Wong and Hendricksen (2008) discuss a very thought provoking question: what if we approached education in the same way as fashion? (p. 180) The authors challenge educators to make their teaching as engaging. This made me think about my own experience in the classroom when it came to starting a new unit of study. Teachers need to make a conscious effort to present information in interesting, unique ways that will peak student interest. One way to implement this notion is through the initial introduction of a lesson topic or mental set to hook student interest and attention. Wong and Hendricksen (2008) discuss the phenomena of the iPod stating that it was an example of how “the real issue of concern to educators is how the ‘momentary’ experience of the advertisement influences subsequent moments of experience” (p. 187). I am wondering the importance of the initial mental set plays in lesson implementation. If I, as a classroom teacher, am able to present information as fashion to peak student interest and attention, then this will have an impact on subsequent learning opportunities for students. In my own classroom, I have done this by first understanding student interests and then trying to incorporate them in my lessons. Therefore, I think that the first part of a lesson is similar to the iPod sillotett advertisement in that it presents an idea in an attractive way that appeals to many people so that they will want to find out more about the product. In the classroom, this product is not an iPod but rather, the curriculum.

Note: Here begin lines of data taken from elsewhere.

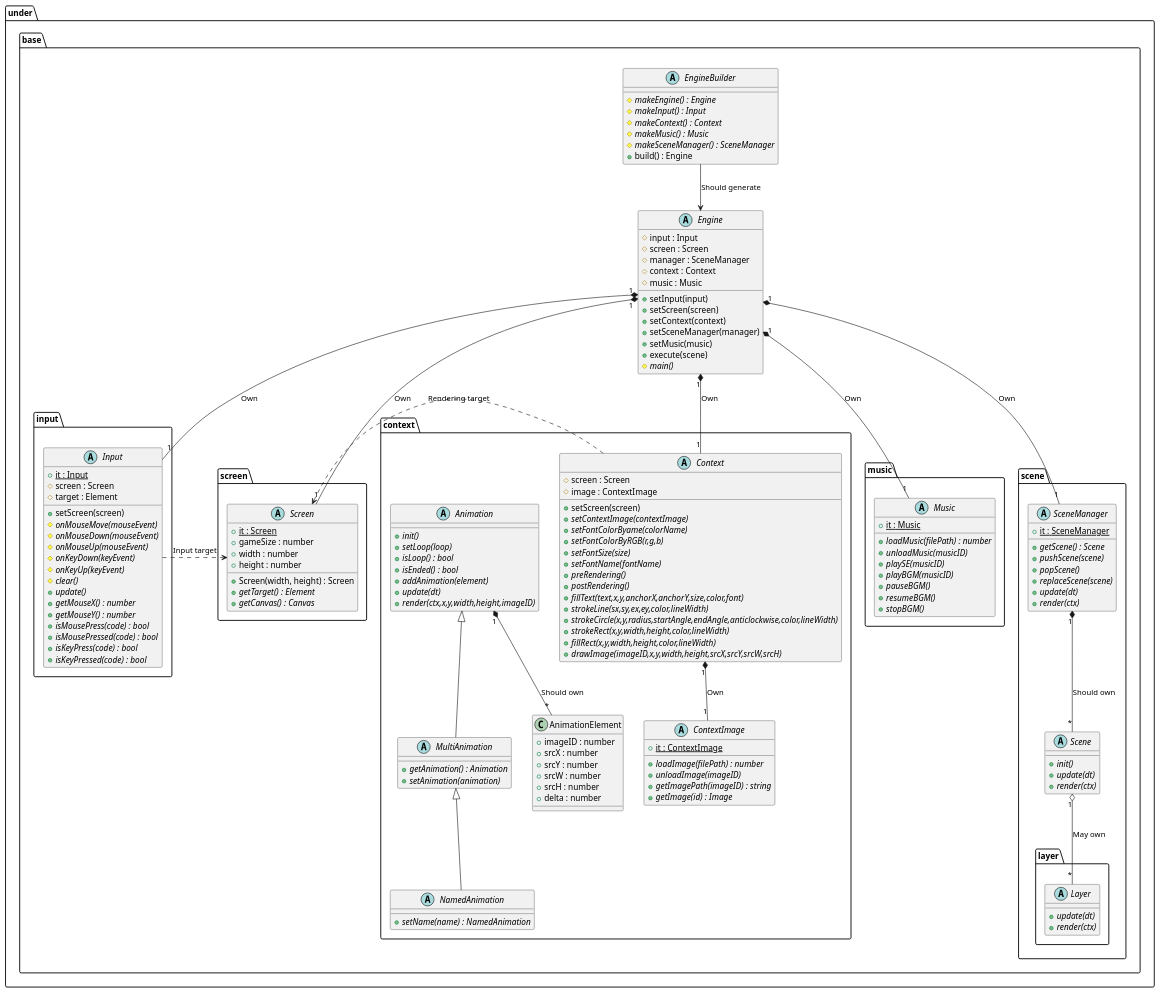
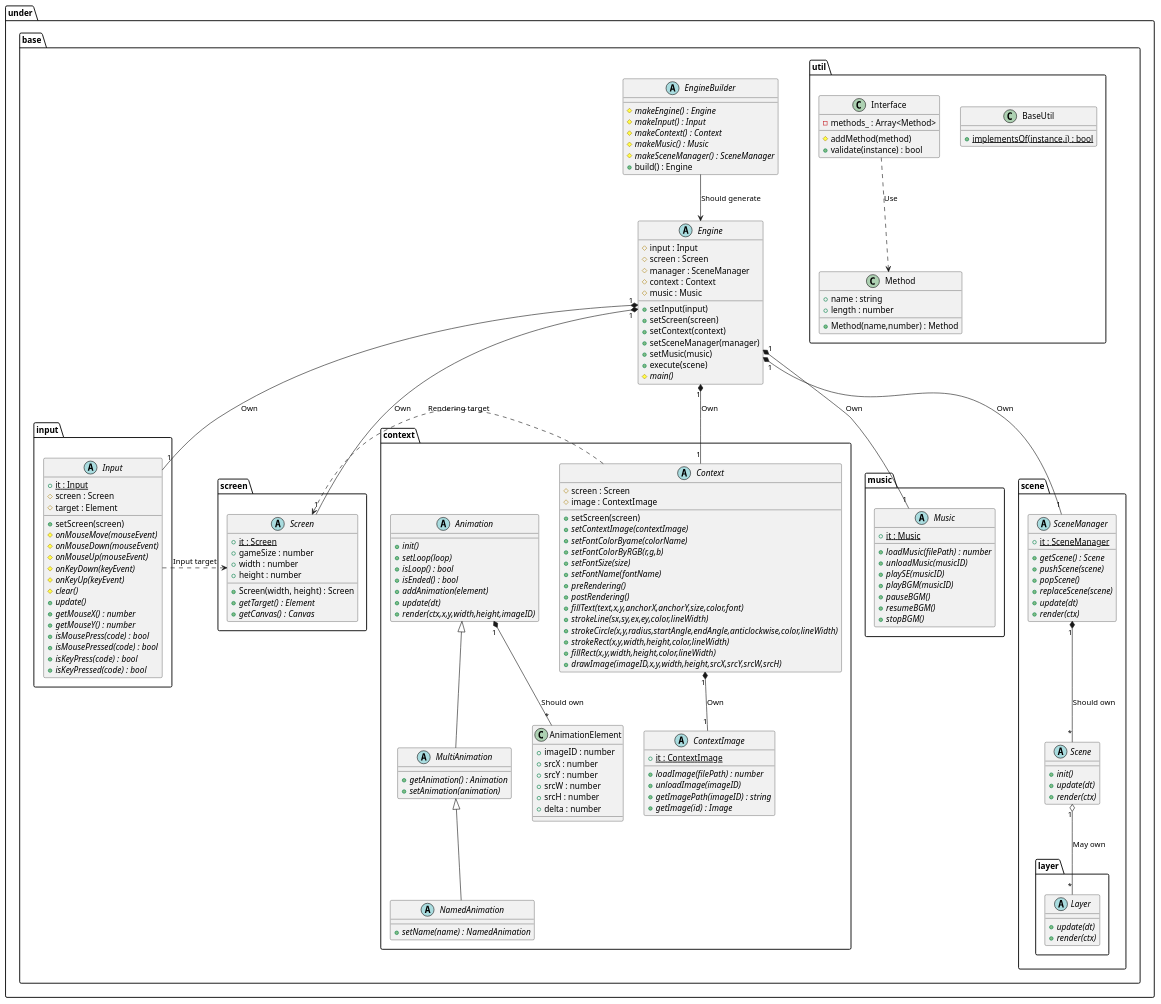
Before and after one commit to Expine/Under: the diagram in uml/gamebase/Base.wsd, drawn with PlantUML. The commit also changed 15 other files, not shown here.

```diff
--- a/uml/gamebase/Base.wsd
+++ b/uml/gamebase/Base.wsd
@@ -1,173 +1,191 @@
 @startuml GameBaseBase
 
 package under {
     package base {
         abstract EngineBuilder {
             {abstract} #makeEngine() : Engine
             {abstract} #makeInput() : Input
             {abstract} #makeContext() : Context
             {abstract} #makeMusic() : Music
             {abstract} #makeSceneManager() : SceneManager
             +build() : Engine
         }
         abstract Engine {
             #input : Input
             #screen : Screen
             #manager : SceneManager
             #context : Context
             #music : Music
             +setInput(input)
             +setScreen(screen)
             +setContext(context)
             +setSceneManager(manager)
             +setMusic(music)
             +execute(scene)
             {abstract} #main()
         }
 
         package input {
             abstract Input {
                 {static} +it : Input /' Singleton '/
                 #screen : Screen
                 #target : Element
                 +setScreen(screen)
                 {abstract} #onMouseMove(mouseEvent)
                 {abstract} #onMouseDown(mouseEvent)
                 {abstract} #onMouseUp(mouseEvent)
                 {abstract} #onKeyDown(keyEvent)
                 {abstract} #onKeyUp(keyEvent)
                 {abstract} #clear()
                 {abstract} +update()
                 {abstract} +getMouseX() : number
                 {abstract} +getMouseY() : number
                 {abstract} +isMousePress(code) : bool
                 {abstract} +isMousePressed(code) : bool
                 {abstract} +isKeyPress(code) : bool
                 {abstract} +isKeyPressed(code) : bool
             }
         }
 
         package screen {
             abstract Screen {
                 +Screen(width, height) : Screen
                 {static} +it : Screen /' Singleton '/
                 +gameSize : number
                 +width : number
                 +height : number
                 {abstract} +getTarget() : Element
                 {abstract} +getCanvas() : Canvas
             }
         }
 
         package music {
             abstract Music {
                 {static} +it : Music /' Singleton '/
                 {abstract} +loadMusic(filePath) : number
                 {abstract} +unloadMusic(musicID)
                 {abstract} +playSE(musicID)
                 {abstract} +playBGM(musicID)
                 {abstract} +pauseBGM()
                 {abstract} +resumeBGM()
                 {abstract} +stopBGM()
             }
         }
 
         package context {
             abstract Context {
                 #screen : Screen
                 #image : ContextImage
                 +setScreen(screen)
                 {abstract} +setContextImage(contextImage)
                 {abstract} +setFontColorByame(colorName)
                 {abstract} +setFontColorByRGB(r,g,b)
                 {abstract} +setFontSize(size)
                 {abstract} +setFontName(fontName)
                 {abstract} +preRendering()
                 {abstract} +postRendering()
                 {abstract} +fillText(text,x,y,anchorX,anchorY,size,color,font)
                 {abstract} +strokeLine(sx,sy,ex,ey,color,lineWidth)
                 {abstract} +strokeCircle(x,y,radius,startAngle,endAngle,anticlockwise,color,lineWidth)
                 {abstract} +strokeRect(x,y,width,height,color,lineWidth)
                 {abstract} +fillRect(x,y,width,height,color,lineWidth)
                 {abstract} +drawImage(imageID,x,y,width,height,srcX,srcY,srcW,srcH)
             }
             abstract ContextImage {
                 {static} +it : ContextImage /' Singleton '/
                 {abstract} +loadImage(filePath) : number
                 {abstract} +unloadImage(imageID)
                 {abstract} +getImagePath(imageID) : string
                 {abstract} +getImage(id) : Image
             }
 
             abstract Animation {
                 {abstract} +init()
                 {abstract} +setLoop(loop)
                 {abstract} +isLoop() : bool
                 {abstract} +isEnded() : bool
                 {abstract} +addAnimation(element)
                 {abstract} +update(dt)
                 {abstract} +render(ctx,x,y,width,height,imageID)
             }
             abstract MultiAnimation {
                 {abstract} +getAnimation() : Animation
                 {abstract} +setAnimation(animation)
             }
             abstract NamedAnimation {
                 {abstract} +setName(name) : NamedAnimation
             }
             class AnimationElement {
                 +imageID : number
                 +srcX : number
                 +srcY : number
                 +srcW : number
                 +srcH : number
                 +delta : number
             }
         }
 
         package scene {
             abstract SceneManager {
                 {static} +it : SceneManager /' Singleton '/
                 {abstract} +getScene() : Scene
                 {abstract} +pushScene(scene)
                 {abstract} +popScene()
                 {abstract} +replaceScene(scene)
                 {abstract} +update(dt)
                 {abstract} +render(ctx)
             }
             abstract Scene {
                 {abstract} +init()
                 {abstract} +update(dt)
                 {abstract} +render(ctx)
             }
 
             package layer {
                 abstract Layer {
                     {abstract} +update(dt)
                     {abstract} +render(ctx)
                 }
             }
         }
+
+        package util {
+            class BaseUtil {
+                {static} +implementsOf(instance,i) : bool
+            }
+            class Interface {
+                -methods_ : Array<Method>
+                #addMethod(method)
+                +validate(instance) : bool
+            }
+            class Method {
+                +Method(name,number) : Method
+                +name : string
+                +length : number
+            }
+        }
     }
 }
 
 EngineBuilder --> Engine : Should generate
 Engine "1"*-- "1" Screen : Own
 Engine "1"*-- "1" Input : Own
 Engine "1"*-- "1" SceneManager : Own
 Engine "1"*-- "1" Context : Own
 Engine "1"*-- "1" Music : Own
 
 Input .> Screen : Input target
 Context .> Screen : Rendering target
 
 SceneManager "1"*--"*" Scene : Should own
 Scene "1" o--"*" Layer : May own
 Context "1"*--"1" ContextImage : Own
 
 Animation "1"*--"*"AnimationElement : Should own
 
 Animation <|-- MultiAnimation
 MultiAnimation <|-- NamedAnimation
 
+Interface ..> Method : Use
+
 @enduml
```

Wong, D., & Henriksen, D. (2008). If Ideas WERE Fashion. In P. Lang, Mirror Images (pp. 179-198).
Diana Silberman-Keller et al.